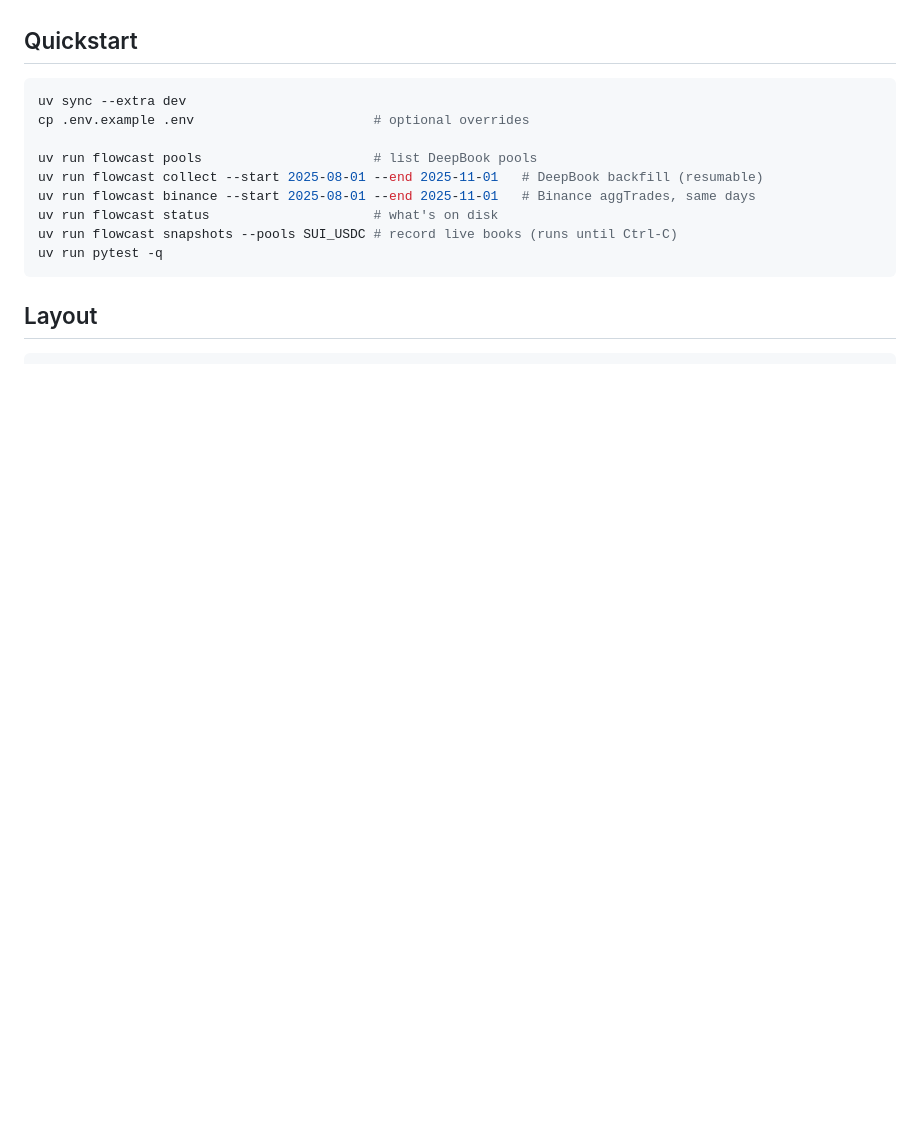
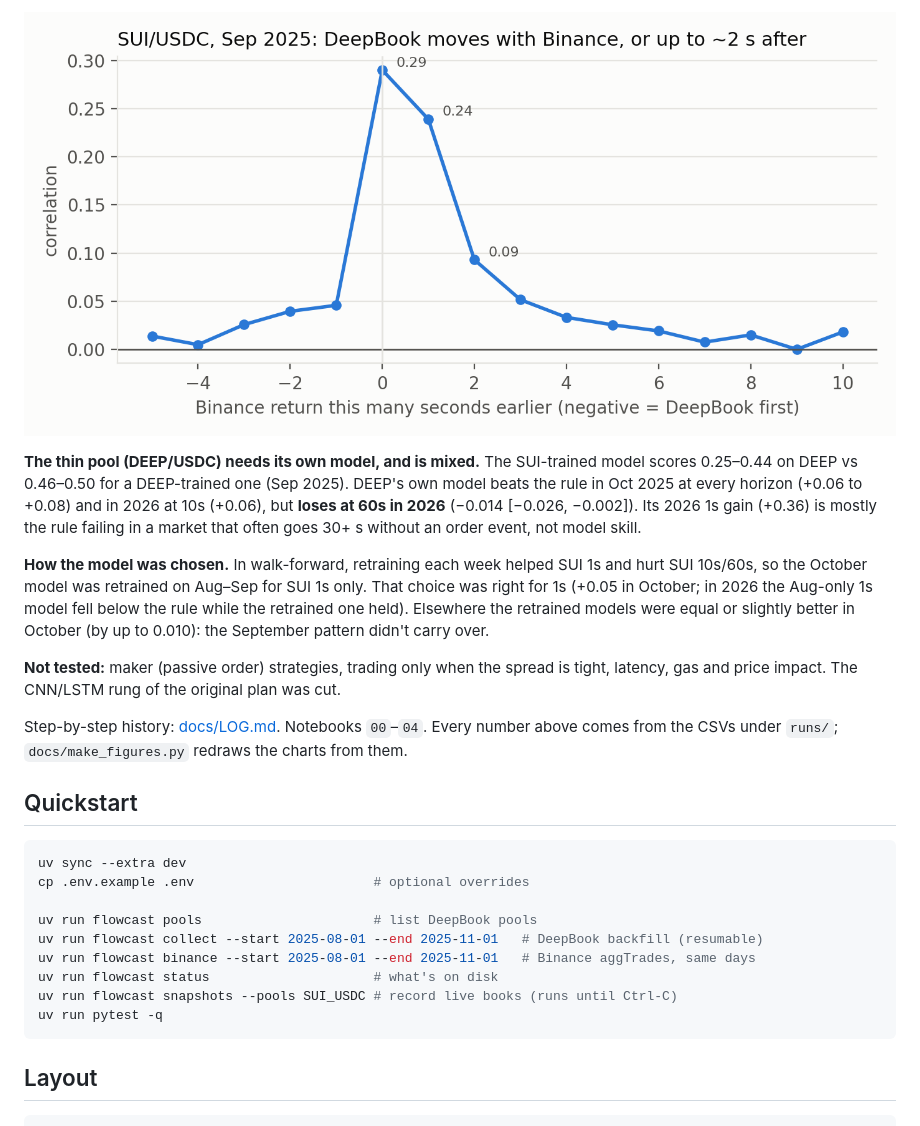
Before and after one commit to codecustard/deepbook-flowcast, a Markdown page: README.md, the part around one of its changes. GitHub-like rendering; pictures changed too: docs/img/leadlag.png (added); blank space fills up the shorter version.

```diff
--- a/README.md
+++ b/README.md
@@ -12,3 +42,20 @@ intervals on September 2025 (validation). Next: walk-forward, then the one-time
+![Correlation of DeepBook returns with earlier Binance returns](docs/img/leadlag.png)
+
+**The thin pool (DEEP/USDC) needs its own model, and is mixed.** The SUI-trained model scores 0.25–0.44 on DEEP vs
+0.46–0.50 for a DEEP-trained one (Sep 2025). DEEP's own model beats the rule in Oct 2025 at every horizon (+0.06 to
++0.08) and in 2026 at 10s (+0.06), but **loses at 60s in 2026** (−0.014 [−0.026, −0.002]). Its 2026 1s gain (+0.36)
+is mostly the rule failing in a market that often goes 30+ s without an order event, not model skill.
+
+**How the model was chosen.** In walk-forward, retraining each week helped SUI 1s and hurt SUI 10s/60s, so the
+October model was retrained on Aug–Sep for SUI 1s only. That choice was right for 1s (+0.05 in October; in 2026 the
+Aug-only 1s model fell below the rule while the retrained one held). Elsewhere the retrained models were equal or
+slightly better in October (by up to 0.010): the September pattern didn't carry over.
+
+**Not tested:** maker (passive order) strategies, trading only when the spread is tight, latency, gas and price
+impact. The CNN/LSTM rung of the original plan was cut.
+
+Step-by-step history: [docs/LOG.md](docs/LOG.md). Notebooks `00`–`04`. Every number above comes from the CSVs under
+`runs/`; `docs/make_figures.py` redraws the charts from them.
 
 ## Quickstart
 
```
Also changed, not shown: other parts of README.md (+35 -5 lines), ROADMAP.md (+2 -1 lines), docs/LOG.md (+25 -0 lines), docs/img/cost_vs_move.png (added), docs/img/lift_by_period.png (added), 9 other files.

····················

WHAT YOU ARE ASKED TO DO: Search the entries for "docs" and show every line that has it.

EXPECTED OUTPUT:
Before and after one commit to codecustard/deepbook-flowcast, a Markdown page: README.md, the part around one of its changes. GitHub-like rendering; pictures changed too: docs/img/leadlag.png (added); blank space fills up the shorter version.
+![Correlation of DeepBook returns with earlier Binance returns](docs/img/leadlag.png)
+Step-by-step history: [docs/LOG.md](docs/LOG.md). Notebooks `00`–`04`. Every number above comes from the CSVs under
+`runs/`; `docs/make_figures.py` redraws the charts from them.
Also changed, not shown: other parts of README.md (+35 -5 lines), ROADMAP.md (+2 -1 lines), docs/LOG.md (+25 -0 lines), docs/img/cost_vs_move.png (added), docs/img/lift_by_period.png (added), 9 other files.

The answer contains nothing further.